Farlex Financial Dictionary. © 2012 Farlex, Inc. All Rights Reserved
In technical analysis, a chart pattern indicating the convergence in the movement of successive high and low prices and characterized by a formation that resembles a triangle turned on its side. A triangle indicates a period of combat between bulls and bears with the technical analyst having to determine the winner. If prices break out of the triangle on the upside, it is a bullish sign. A breakout on the downside indicates the bears are winners. The closer the breakout occurs to the point of the triangle, the less conclusive the signal to buy or sell. Also called coil, flag, pennant, wedge. See also ascending triangle, descending triangle.

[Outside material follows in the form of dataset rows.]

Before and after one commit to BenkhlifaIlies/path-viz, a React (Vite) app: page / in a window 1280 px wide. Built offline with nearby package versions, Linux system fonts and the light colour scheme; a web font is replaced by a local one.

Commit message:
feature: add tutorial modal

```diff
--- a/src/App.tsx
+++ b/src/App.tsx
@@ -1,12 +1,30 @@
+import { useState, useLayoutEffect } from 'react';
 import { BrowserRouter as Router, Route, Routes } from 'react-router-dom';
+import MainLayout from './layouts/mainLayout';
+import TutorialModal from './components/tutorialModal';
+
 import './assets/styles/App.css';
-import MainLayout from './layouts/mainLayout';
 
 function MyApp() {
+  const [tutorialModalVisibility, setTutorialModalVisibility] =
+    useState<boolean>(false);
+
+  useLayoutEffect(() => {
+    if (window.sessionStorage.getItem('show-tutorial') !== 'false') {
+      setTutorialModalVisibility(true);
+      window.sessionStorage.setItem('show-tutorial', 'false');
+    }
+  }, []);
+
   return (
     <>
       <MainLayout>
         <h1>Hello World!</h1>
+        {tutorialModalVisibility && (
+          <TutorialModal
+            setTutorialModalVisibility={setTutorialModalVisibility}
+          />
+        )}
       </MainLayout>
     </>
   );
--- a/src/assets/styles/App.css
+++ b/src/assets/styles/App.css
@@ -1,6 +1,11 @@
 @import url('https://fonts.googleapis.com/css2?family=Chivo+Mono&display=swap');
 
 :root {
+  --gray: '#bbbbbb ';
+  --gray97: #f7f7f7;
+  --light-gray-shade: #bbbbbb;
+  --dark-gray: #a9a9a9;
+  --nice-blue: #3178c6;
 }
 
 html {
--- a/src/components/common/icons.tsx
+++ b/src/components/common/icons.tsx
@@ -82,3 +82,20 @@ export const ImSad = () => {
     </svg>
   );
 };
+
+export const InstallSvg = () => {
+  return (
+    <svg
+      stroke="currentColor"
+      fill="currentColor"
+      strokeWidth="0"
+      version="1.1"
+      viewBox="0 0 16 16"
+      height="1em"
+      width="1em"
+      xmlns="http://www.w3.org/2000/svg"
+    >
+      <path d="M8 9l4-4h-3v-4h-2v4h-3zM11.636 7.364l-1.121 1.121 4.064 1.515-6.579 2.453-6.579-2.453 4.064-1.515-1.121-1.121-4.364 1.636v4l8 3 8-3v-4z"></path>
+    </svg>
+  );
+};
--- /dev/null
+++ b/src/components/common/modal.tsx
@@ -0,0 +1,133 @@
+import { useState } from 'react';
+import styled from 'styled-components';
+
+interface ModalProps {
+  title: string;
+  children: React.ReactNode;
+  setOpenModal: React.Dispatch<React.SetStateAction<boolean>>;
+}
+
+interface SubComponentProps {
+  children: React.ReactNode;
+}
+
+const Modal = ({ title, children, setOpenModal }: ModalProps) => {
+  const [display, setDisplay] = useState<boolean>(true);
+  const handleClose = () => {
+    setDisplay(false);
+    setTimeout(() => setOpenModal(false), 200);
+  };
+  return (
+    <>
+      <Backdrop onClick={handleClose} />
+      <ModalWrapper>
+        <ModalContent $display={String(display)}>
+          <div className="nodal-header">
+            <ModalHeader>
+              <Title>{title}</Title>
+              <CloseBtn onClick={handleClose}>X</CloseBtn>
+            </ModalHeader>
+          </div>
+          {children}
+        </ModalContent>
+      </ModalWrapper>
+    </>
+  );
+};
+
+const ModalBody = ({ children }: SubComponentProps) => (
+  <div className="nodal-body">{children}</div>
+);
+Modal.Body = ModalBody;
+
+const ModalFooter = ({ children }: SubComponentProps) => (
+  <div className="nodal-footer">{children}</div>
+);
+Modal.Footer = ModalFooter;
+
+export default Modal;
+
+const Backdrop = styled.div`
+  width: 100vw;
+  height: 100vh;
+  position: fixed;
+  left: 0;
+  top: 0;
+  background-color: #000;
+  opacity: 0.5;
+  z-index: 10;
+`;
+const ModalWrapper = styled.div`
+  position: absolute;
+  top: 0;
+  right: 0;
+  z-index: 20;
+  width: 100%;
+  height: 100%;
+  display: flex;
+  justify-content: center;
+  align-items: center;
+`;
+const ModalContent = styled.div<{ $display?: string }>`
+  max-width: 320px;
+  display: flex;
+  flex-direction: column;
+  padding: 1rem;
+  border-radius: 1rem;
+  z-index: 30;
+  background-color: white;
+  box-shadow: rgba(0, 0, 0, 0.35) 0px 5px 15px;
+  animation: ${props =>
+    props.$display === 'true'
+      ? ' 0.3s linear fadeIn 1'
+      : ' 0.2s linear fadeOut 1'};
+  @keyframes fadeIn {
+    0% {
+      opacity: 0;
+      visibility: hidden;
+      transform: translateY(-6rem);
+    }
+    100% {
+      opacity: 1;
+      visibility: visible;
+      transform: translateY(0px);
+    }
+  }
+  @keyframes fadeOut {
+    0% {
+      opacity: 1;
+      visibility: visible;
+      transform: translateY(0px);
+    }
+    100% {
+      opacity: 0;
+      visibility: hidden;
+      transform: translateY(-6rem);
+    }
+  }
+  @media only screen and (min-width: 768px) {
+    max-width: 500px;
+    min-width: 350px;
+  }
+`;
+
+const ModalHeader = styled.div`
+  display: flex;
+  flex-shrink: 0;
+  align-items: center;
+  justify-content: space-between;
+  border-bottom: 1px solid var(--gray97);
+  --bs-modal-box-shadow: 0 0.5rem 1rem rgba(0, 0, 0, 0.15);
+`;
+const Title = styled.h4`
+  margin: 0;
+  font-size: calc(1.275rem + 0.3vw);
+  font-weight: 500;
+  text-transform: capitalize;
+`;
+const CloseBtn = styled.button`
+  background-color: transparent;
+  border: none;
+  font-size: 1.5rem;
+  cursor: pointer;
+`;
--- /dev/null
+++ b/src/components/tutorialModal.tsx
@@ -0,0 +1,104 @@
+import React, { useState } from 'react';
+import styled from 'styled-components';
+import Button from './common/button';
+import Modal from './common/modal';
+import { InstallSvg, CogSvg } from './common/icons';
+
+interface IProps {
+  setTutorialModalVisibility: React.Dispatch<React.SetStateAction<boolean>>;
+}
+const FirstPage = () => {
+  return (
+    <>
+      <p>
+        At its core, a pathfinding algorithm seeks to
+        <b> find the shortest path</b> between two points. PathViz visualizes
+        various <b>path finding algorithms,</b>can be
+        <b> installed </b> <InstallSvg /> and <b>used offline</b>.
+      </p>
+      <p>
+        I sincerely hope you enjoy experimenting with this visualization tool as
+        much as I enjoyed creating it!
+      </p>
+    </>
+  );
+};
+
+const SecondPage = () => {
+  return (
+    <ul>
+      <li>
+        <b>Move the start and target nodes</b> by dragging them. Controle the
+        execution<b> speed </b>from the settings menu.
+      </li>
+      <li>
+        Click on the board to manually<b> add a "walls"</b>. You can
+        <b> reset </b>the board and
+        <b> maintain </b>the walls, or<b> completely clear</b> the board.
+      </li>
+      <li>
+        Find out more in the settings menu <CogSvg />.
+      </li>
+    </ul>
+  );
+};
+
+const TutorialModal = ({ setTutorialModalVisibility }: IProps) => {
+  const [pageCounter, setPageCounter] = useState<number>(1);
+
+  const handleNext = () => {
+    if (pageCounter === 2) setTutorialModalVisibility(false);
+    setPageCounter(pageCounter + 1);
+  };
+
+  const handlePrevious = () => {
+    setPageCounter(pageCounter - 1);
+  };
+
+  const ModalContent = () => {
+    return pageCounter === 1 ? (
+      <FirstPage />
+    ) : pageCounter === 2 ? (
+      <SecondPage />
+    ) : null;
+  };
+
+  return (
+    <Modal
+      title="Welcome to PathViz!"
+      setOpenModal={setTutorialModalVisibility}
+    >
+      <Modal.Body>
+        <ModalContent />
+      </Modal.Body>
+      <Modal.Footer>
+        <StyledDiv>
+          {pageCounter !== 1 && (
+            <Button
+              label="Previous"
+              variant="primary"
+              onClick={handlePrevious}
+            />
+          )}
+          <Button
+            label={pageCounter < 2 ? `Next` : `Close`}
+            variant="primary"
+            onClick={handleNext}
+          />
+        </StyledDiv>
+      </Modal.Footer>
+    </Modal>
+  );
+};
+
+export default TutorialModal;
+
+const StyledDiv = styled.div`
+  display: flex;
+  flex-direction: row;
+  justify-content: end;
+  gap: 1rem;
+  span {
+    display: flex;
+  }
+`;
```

Wall Street Words: An A to Z Guide to Investment Terms for Today's Investor by David L. Scott. Copyright © 2003 by Houghton Mifflin Company. Published by Houghton Mifflin Company. All rights reserved. All rights reserved.